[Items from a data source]
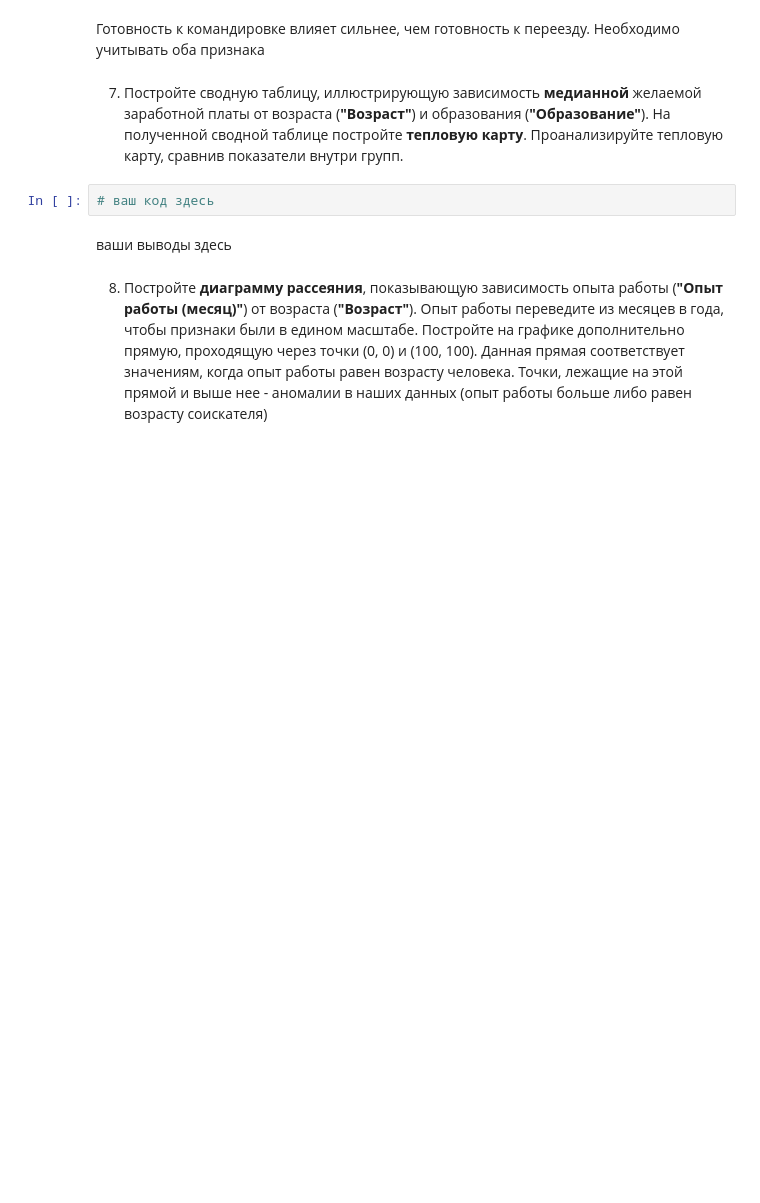
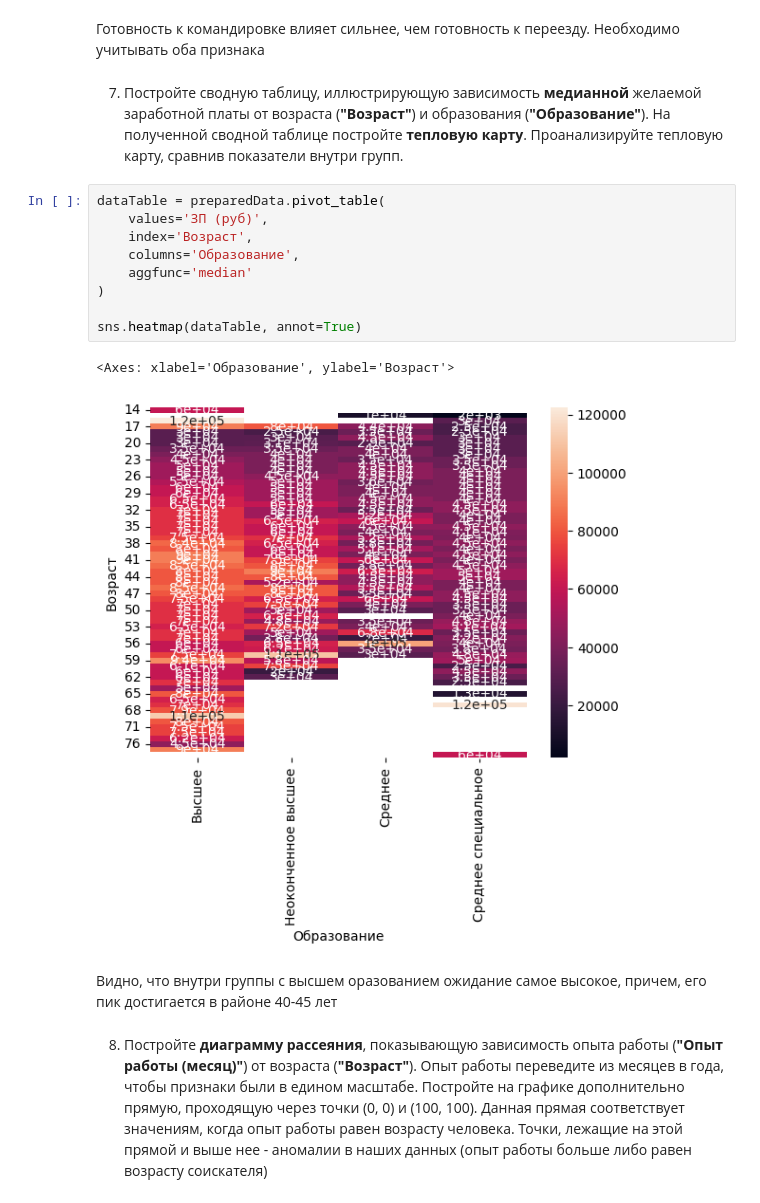
Before and after one commit to Dmitrycmc/hh_data_engineering, a Jupyter notebook: Project-1. Ноутбук-шаблон.ipynb, the cells around one changed output. Cells and saved outputs as stored; diff of their text form; blank space fills up the shorter version.

```diff
--- a/Project-1. Ноутбук-шаблон.ipynb
+++ b/Project-1. Ноутбук-шаблон.ipynb
@@ -630,9 +630,19 @@ barplot2.grid()
 # %% [markdown]
 7. Постройте сводную таблицу, иллюстрирующую зависимость **медианной** желаемой заработной платы от возраста (**"Возраст"**) и образования (**"Образование"**). На полученной сводной таблице постройте **тепловую карту**. Проанализируйте тепловую карту, сравнив показатели внутри групп.
 # %%
-# ваш код здесь
+dataTable = preparedData.pivot_table(
+    values='ЗП (руб)',
+    index='Возраст',
+    columns='Образование',
+    aggfunc='median'
+)
+
+sns.heatmap(dataTable, annot=True)
+# %% [output]
+<Axes: xlabel='Образование', ylabel='Возраст'>
+[figure, added]
 # %% [markdown]
-ваши выводы здесь
+Видно, что внутри группы с высшем оразованием ожидание самое высокое, причем, его пик достигается в районе 40-45 лет
 # %% [markdown]
 8. Постройте **диаграмму рассеяния**, показывающую зависимость опыта работы (**"Опыт работы (месяц)"**) от возраста (**"Возраст"**). Опыт работы переведите из месяцев в года, чтобы признаки были в едином масштабе. Постройте на графике дополнительно прямую, проходящую через точки (0, 0) и (100, 100). Данная прямая соответствует значениям, когда опыт работы равен возрасту человека. Точки, лежащие на этой прямой и выше нее - аномалии в наших данных (опыт работы больше либо равен возрасту соискателя)
 # %%
```
Also changed, not shown: parts of 4 cells of this notebook.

> _Problem to work on_
The output must be every line of the records, printed exactly, with the pictures omitted.

> _Answer to the problem_
Before and after one commit to Dmitrycmc/hh_data_engineering, a Jupyter notebook: Project-1. Ноутбук-шаблон.ipynb, the cells around one changed output. Cells and saved outputs as stored; diff of their text form; blank space fills up the shorter version.

```diff
--- a/Project-1. Ноутбук-шаблон.ipynb
+++ b/Project-1. Ноутбук-шаблон.ipynb
@@ -630,9 +630,19 @@ barplot2.grid()
 # %% [markdown]
 7. Постройте сводную таблицу, иллюстрирующую зависимость **медианной** желаемой заработной платы от возраста (**"Возраст"**) и образования (**"Образование"**). На полученной сводной таблице постройте **тепловую карту**. Проанализируйте тепловую карту, сравнив показатели внутри групп.
 # %%
-# ваш код здесь
+dataTable = preparedData.pivot_table(
+    values='ЗП (руб)',
+    index='Возраст',
+    columns='Образование',
+    aggfunc='median'
+)
+
+sns.heatmap(dataTable, annot=True)
+# %% [output]
+<Axes: xlabel='Образование', ylabel='Возраст'>
+[figure, added]
 # %% [markdown]
-ваши выводы здесь
+Видно, что внутри группы с высшем оразованием ожидание самое высокое, причем, его пик достигается в районе 40-45 лет
 # %% [markdown]
 8. Постройте **диаграмму рассеяния**, показывающую зависимость опыта работы (**"Опыт работы (месяц)"**) от возраста (**"Возраст"**). Опыт работы переведите из месяцев в года, чтобы признаки были в едином масштабе. Постройте на графике дополнительно прямую, проходящую через точки (0, 0) и (100, 100). Данная прямая соответствует значениям, когда опыт работы равен возрасту человека. Точки, лежащие на этой прямой и выше нее - аномалии в наших данных (опыт работы больше либо равен возрасту соискателя)
 # %%
```
Also changed, not shown: parts of 4 cells of this notebook.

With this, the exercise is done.